A Rutgers Poison Control Center expert discusses how parents can safely navigate feeding infants amid the scarcity
As the baby formula shortage causes parents and caregivers to search for solutions to feed their infants, experts at the New Jersey Poison Control Center, based at Rutgers New Jersey Medical School, are warning families about misinformation circulating online and on social media claiming it is safe to use homemade recipes.
“Even the best intentions can have devastating results,” said Diane Calello, executive and medical director of the New Jersey Poison Control Center. “Although it may seem safe to use substitutes or make homemade formula to feed your baby, it can be very dangerous and potentially life-threatening.”
Calello discussed what caregivers shouldn’t feed infants and which formula alternatives are safe.
What are unsafe substitutions for formula?
Products like rice drinks, goat’s milk, almond milk, cow’s milk and protein shakes as well as homemade or watered-down formula can quickly lead to severe nutritional deficiency. Commercial infant formula and human breast milk contain essential micronutrients and vitamins babies need to have at each feeding. These additional nutrients are essential to their healthy growth and development. Parents and caregivers should not feed their baby any products that do not contain the necessary daily nutrients.
Some people are feeding their infants honey. In addition to being nutritionally deficient, honey – including products like graham crackers or cereal that have honey as an ingredient – may cause a serious type of food poisoning called botulism in children under 12 months.
What can parents feed their infants if formula is scarce?
If you are not able to get your baby’s formula, it’s important to speak with your child’s pediatrician before making any changes. Your pediatrician can provide guidance as to the safest, available options for your baby, especially if your child has special health needs.
The American Academy of Pediatrics [AAP] has issued new guidance to help caregivers struggling to find baby formula as the shortage worsens. Some initial solutions include checking at smaller stores and drug stores, buying formula online from well-recognized distributors and checking local social media groups dedicated to this issue.

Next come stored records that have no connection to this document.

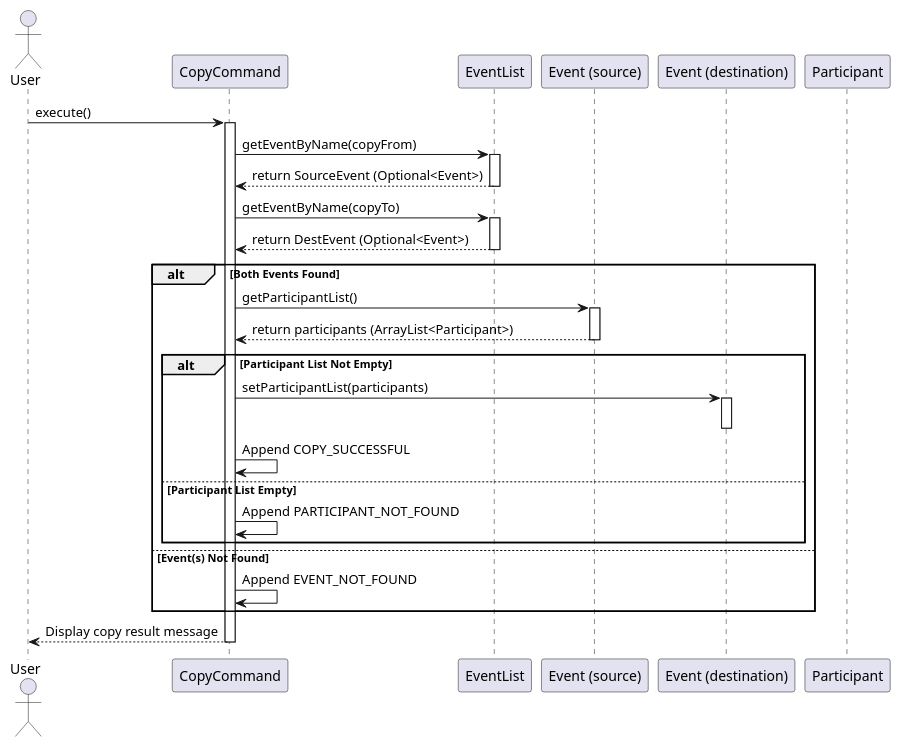
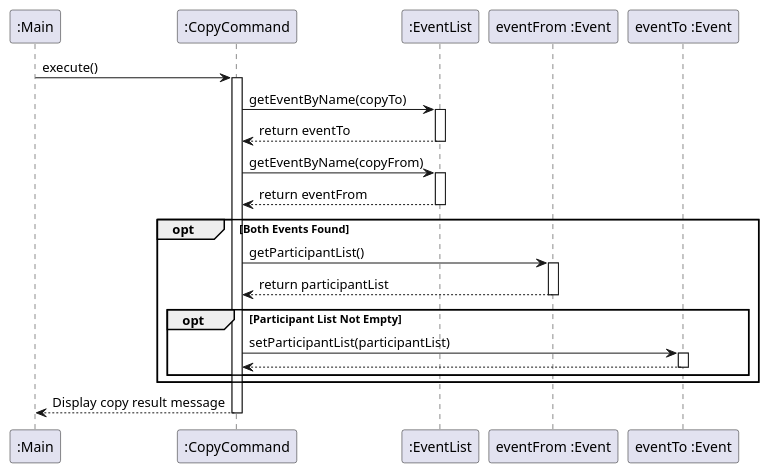
The diagram in docs/diagrams/CopyCommandSequenceDiagram.puml (nus-cs2113-AY2425S1/tp), drawn with PlantUML before and after one commit. The commit also changed 3 other files, not shown here.

Commit message:
Edited sequence diagrams for copy, find, filter and sort commands

```diff
--- a/docs/diagrams/CopyCommandSequenceDiagram.puml
+++ b/docs/diagrams/CopyCommandSequenceDiagram.puml
@@ -1,44 +1,39 @@
 @startuml
-actor User
-participant "CopyCommand" as CC
-participant "EventList" as EL
-participant "Event (source)" as SourceEvent
-participant "Event (destination)" as DestEvent
-participant "Participant" as P
+participant ":Main" as Main
+participant ":CopyCommand" as CC
+participant ":EventList" as EL
+participant "eventFrom :Event" as SourceEvent
+participant "eventTo :Event" as DestEvent
 
-User -> CC: execute()
+Main -> CC: execute()
 activate CC
+
+CC -> EL: getEventByName(copyTo)
+activate EL
+EL --> CC: return eventTo
+deactivate EL
 
 CC -> EL: getEventByName(copyFrom)
 activate EL
-EL --> CC: return SourceEvent (Optional<Event>)
+EL --> CC: return eventFrom
 deactivate EL
 
-CC -> EL: getEventByName(copyTo)
-activate EL
-EL --> CC: return DestEvent (Optional<Event>)
-deactivate EL
-
-alt Both Events Found
+opt Both Events Found
     CC -> SourceEvent: getParticipantList()
     activate SourceEvent
-    SourceEvent --> CC: return participants (ArrayList<Participant>)
+    SourceEvent --> CC: return participantList
     deactivate SourceEvent
 
-    alt Participant List Not Empty
-        CC -> DestEvent: setParticipantList(participants)
+    opt Participant List Not Empty
+        CC -> DestEvent: setParticipantList(participantList)
         activate DestEvent
+        DestEvent --> CC
         deactivate DestEvent
-        CC -> CC: Append COPY_SUCCESSFUL
-    else Participant List Empty
-        CC -> CC: Append PARTICIPANT_NOT_FOUND
-    end alt
+    end opt
 
-else Event(s) Not Found
-    CC -> CC: Append EVENT_NOT_FOUND
-end alt
+end opt
 
-CC --> User: Display copy result message
+CC --> Main: Display copy result message
 deactivate CC
 
 @enduml
```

The new advice for alternatives is only for emergency situations when baby formula cannot be found. These alternatives are only meant to be used for a short period of time; they are not permanent alternatives to baby formula. Toddler formula – while not recommended for infants – can be used for a few days if the infant is close to 12 months old. The AAP also says full-term babies can be fed formula made for premature babies for a few weeks if needed. In an absolute emergency, the AAP says soy milk that is fortified with protein and calcium may be an option for a few days for babies who are close to a year old. If you use an alternative, be sure to change back to formula as soon as some is available.
What are the risks of feeding infants with formula that does not meet the U.S. Food and Drug Administration’s nutritional standards?
A recent article in the Centers for Disease Control and Prevention’s Morbidity and Mortality Weekly Report discussed three separate incidences of infants treated in emergency departments for low calcium levels and vitamin D-deficient rickets after being fed homemade formula. In addition, infants fed watered-down formula may develop electrolyte imbalance and brain swelling.
While the FDA is considering accelerated approval of some imported formulas, it is not safe to purchase them right now. Although many formulas sold in Europe have adequate nutrients, they need to be imported with safety considerations in mind, such as maintaining the correct temperature.